1 which is the ground noise cause a lot more current flowing through GND1 and GND2. I drew the ground as a big loop as it goes from the Tx through the power cord to Rx. You know EMI produced is proportion to I1 and the area of the loop. That's where all the EMI is generated and affect the circuit.
If you put a ferrite, it can give as high as 50ohm impedance separating GND1 and GND2, so even with V
. Just a little impedance will go a long way in reducing EMI noise. This EMI noise is completely due to ground loop.
this is my analysis. A lot of noise is cause by random digital noise, that actually can generate audio noise by itself.
Nothing is 100%, I can be wrong, and also, this likely not covering all cases of noise problem. But I think this is very likely the noise problem and it can be verified by just a simple ferrite clip and a minute.

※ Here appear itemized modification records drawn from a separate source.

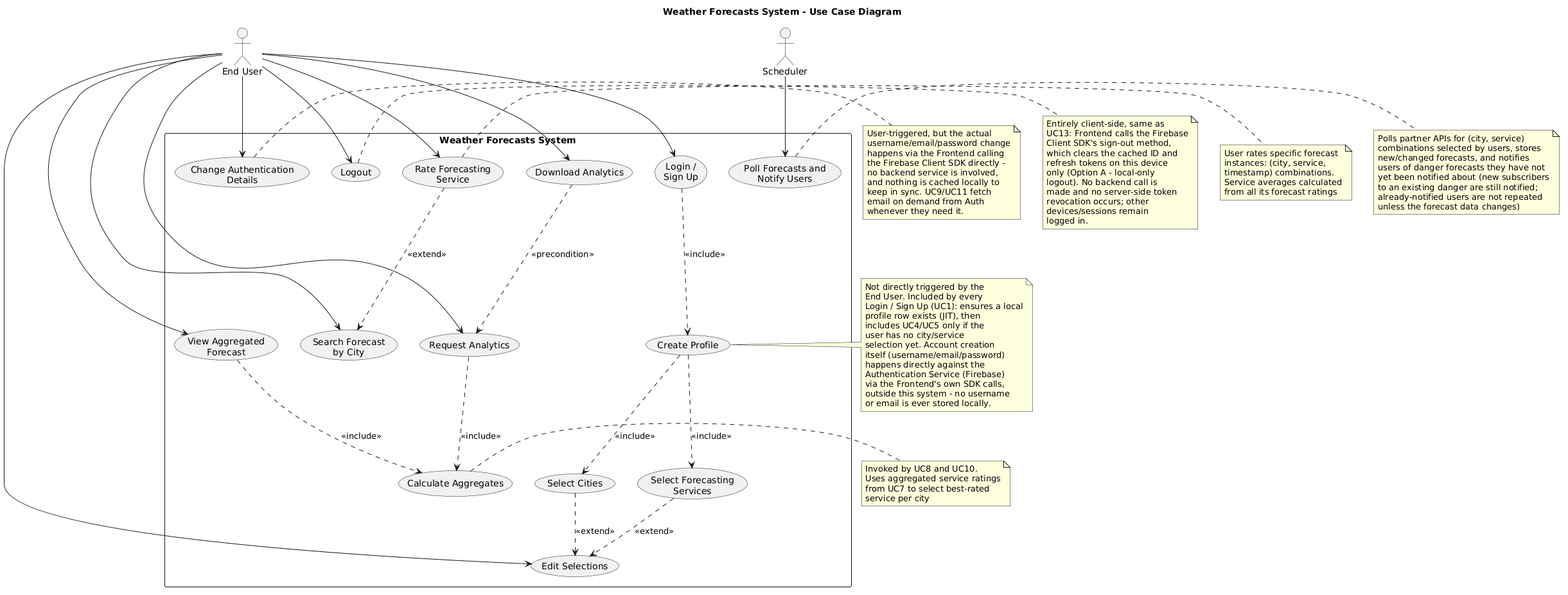
This is requirements/usecase_diagram.png from ManosMorf97/Weather-Forecasts-AI-Remastered, a PlantUML export, as it was before one commit.
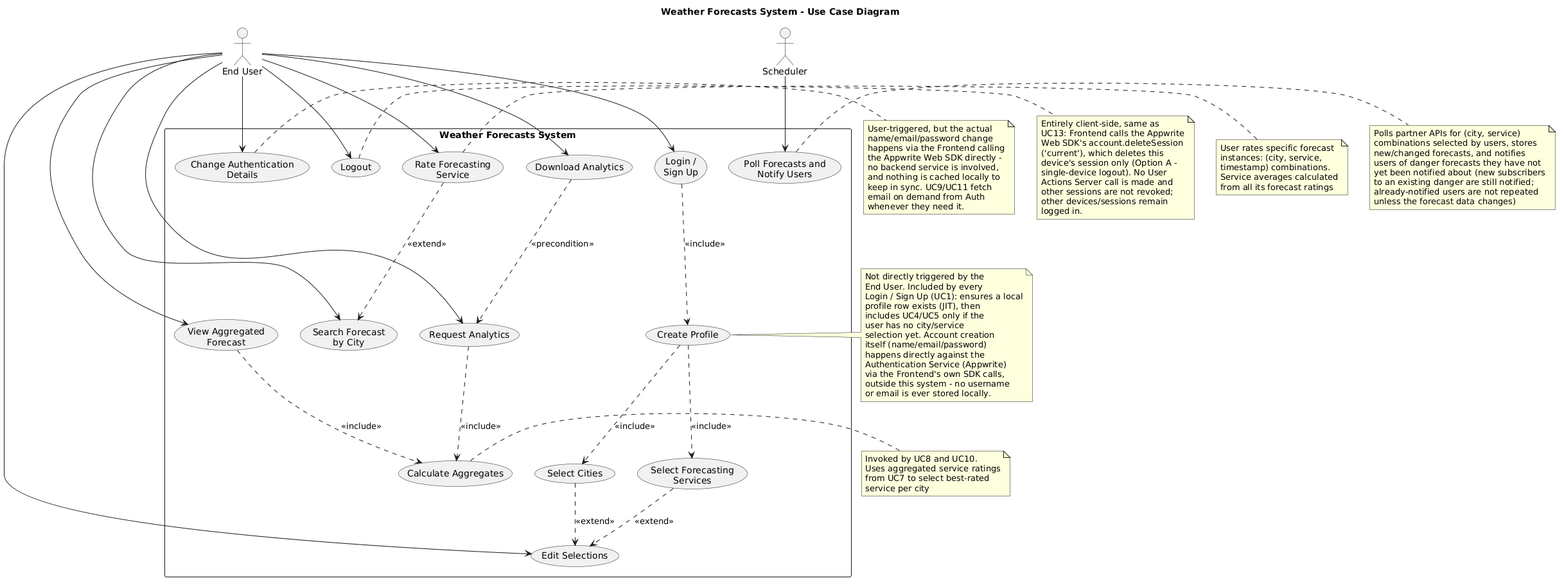
Later version of the same file.

What changed in the source:
```diff
@@ -58,9 +58,9 @@
   includes UC4/UC5 only if the
   user has no city/service
   selection yet. Account creation
-  itself (username/email/password)
+  itself (name/email/password)
   happens directly against the
-  Authentication Service (Firebase)
+  Authentication Service (Appwrite)
   via the Frontend's own SDK calls,
   outside this system - no username
   or email is ever stored locally.
@@ -68,9 +68,9 @@
 
 note right of UC13
   User-triggered, but the actual
-  username/email/password change
+  name/email/password change
   happens via the Frontend calling
-  the Firebase Client SDK directly -
+  the Appwrite Web SDK directly -
   no backend service is involved,
   and nothing is cached locally to
   keep in sync. UC9/UC11 fetch
@@ -80,15 +80,14 @@
 
 note right of UC14
   Entirely client-side, same as
-  UC13: Frontend calls the Firebase
-  Client SDK's sign-out method,
-  which clears the cached ID and
-  refresh tokens on this device
-  only (Option A - local-only
-  logout). No backend call is
-  made and no server-side token
-  revocation occurs; other
-  devices/sessions remain
+  UC13: Frontend calls the Appwrite
+  Web SDK's account.deleteSession
+  ('current'), which deletes this
+  device's session only (Option A -
+  single-device logout). No User
+  Actions Server call is made and
+  other sessions are not revoked;
+  other devices/sessions remain
   logged in.
 end note
 
```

Of cause there's also another possibility that the pcb layout of the transmitter side and the receiver side are so bad that there is ground loop in the transmitter that radiate EMI into the air and the receiver has trace that forms a loop and let the EMI flux cut through the loop and induce current noise and cause the noise in the audio. But the chance of this is smaller. The symptom will be if you move and turn either the transmitter or the receiver to a different position, the noise will change. That would be a good indication the noise is through the air, not the ground loop formed by the USB cable.